Reconstruction of an Iron Age crannog

For decades the structure of Iron Age societies in Europe has been debated on the basis of varying interpretations of the same evidence—primarily artefact typologies and settlement morphology. At the heart of the problem is that the social models for Iron Age Britain are predicated by the notion of population stasis punctuated by migration episodes or events. However, prehistory was not static; the prehistoric world was a mobile one where connectivity and the intensity of contact in intercultural encounters provided the mechanism for cultural transmission and change. The movement of people, goods, and ideas has been fundamental in making people and societies what they are, but the nature, intensity, mechanisms, and extent of these connections has varied greatly in time and place. Understanding modes of mobility is key as mobility can be both physical and social, temporary and repeated, and disruptive and connecting.

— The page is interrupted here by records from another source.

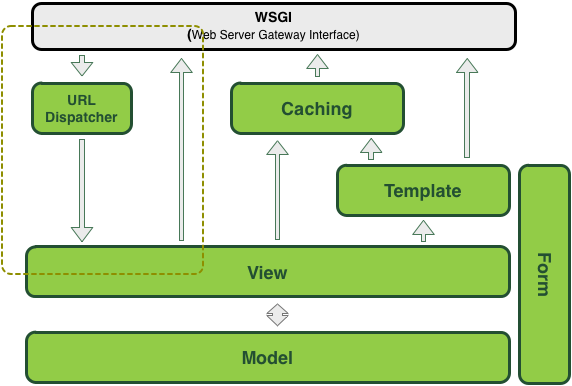
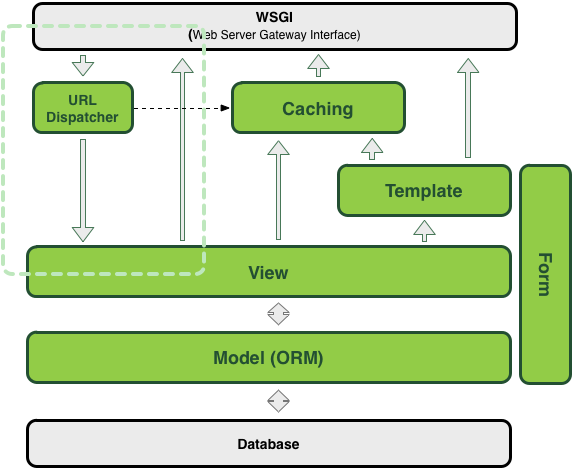
Work in progress

diff --git a/django.rst b/django.rst
@@ -106,7 +106,6 @@ Django is not a magical wand
 	
 ----
 
-	
 
 Django project structure
 ========================
@@ -133,7 +132,6 @@ Supported database
 Database migration tool available
 
 ----
-
 
 Components
 ==========
@@ -166,6 +164,20 @@ Other components
 .. note:: 
 	- Some components are provided by 3rd party applications.
 	- Application can introspect project to enhance its behavior
+
+----
+
+
+Programing language
+===================
+
+* Everything is in **python**
+* ... excepted **templates** ...
+* that are just **unicode text** with tags
+	* ``{% if var %} ... {% endif %}`` 
+	* ``{{ var }}`` 
+* Only a Little knowledge of python is required to start working with django
+
 
 ----
 
@@ -214,6 +226,43 @@ Typical dev deployment
 	logstash - exlasticsearch - kibana ( for logging )
 	demo : http://80.245.24.197:8080/
 
+----
+
+Deploying django
+================
+
+- exoscale
+	http://www.exoscale.ch/
+	
+- Heroku 
+	https://www.heroku.com/
+	
+- Google app engine
+	https://developers.google.com/appengine/
+
+- Amazon AWS
+	http://aws.amazon.com/
+	
+----
+
+References
+==========
+
+* Django project documentation 
+	https://docs.djangoproject.com/en/dev/
+
+* Django packages directory
+	https://www.djangopackages.com/ 
+	
+* Django on github 
+	https://github.com/django/django
+
+* Expert book
+	http://prodjango.com/
+
+* This presentation
+	https://github.com/dsaradini/django-presentation
+	
 ----
 
 Level 2: Inside django
@@ -319,7 +368,7 @@ Duck typing
 	
 	
 	class Container(object):
-		def __contains__(self, value):
+	   def __contains__(self, value):
 
 	if 'django' in my_container:
 	   print "Found django in my saloon"
@@ -843,11 +892,48 @@ View Mixin
 		   
 ----
 
-
 Template
 ========
 
+- Templates are just plain unicode text string with special tags
+	- HTML pages
+	- text email content
+
+- Default template engine can be changed
+	- jinja2
+	- jquery template
+	- ...
+	
+- Default template engine is **not** a scripting language
+
 ----
+
+Template tags
+=============
+
+- Display variables from context with filters
+	- ``{{ x|date }}``
+	
+- conditional blocks
+	- ``{% if x %} .. {% elif y %} .. {% else %} .. {% endif %}``
+	
+- loop blocks
+	- ``{% for x in y %} ... {% endfor %}`` 
+
+- localization support with pluralization
+	- ``{% trans "my string" %}``
+	- ``{ %blocktrans %} ... {% endblocktrans %}``
+	
+----
+
+More template tags
+==================
+
+- block replacement
+	``{% block name %} ... {% endblock %}
+	
+
+---- 
 
 Form
 ====
@@ -876,3 +962,5 @@ The End
 =======
 
 or just the beginning taming django?
+
+https://github.com/dsaradini/django-presentation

In this website you will find information on research into Iron Age settlements, artefacts, animal remains, and human remains from across Britain. Some of the data will derive from traditional archaeological analyses, while others will come from high-tech scientific studies. Each site or project presented will have its own associated research questions and aims, but it is hoped that by bringing them all together here that a picture begins to develop about how Iron Age people lived and interacted across space and through time.

When studying the connections between people and groups, the site is most often the spatial point at which all subsequent data is analysed. The ‘site’ can range from a monumental settlement (Maiden Castle, Dorset pictured) to a small farmstead. More importantly though it could be a single find spot, which is so often the case for artefacts reported to the Portable Antiquities Scheme (England and Wales) or Treasure Trove (Scotland). It can even be an area in the landscape – such as a rock outcrop or source for clay or metal that was exploited in the past.

The traditional approach to constructing Iron Age chronologies has been based on often complex artefact typologies. Ceramics and metalwork are two key artefacts that are used. Brooches are especially interesting as they form a key ‘dateable’ artefact class spanning the entire Iron Age period. And while brooches present stylistic distinction that varies through time, they also provide the single-most widespread and continuous record of cultural connectivity with the European continent.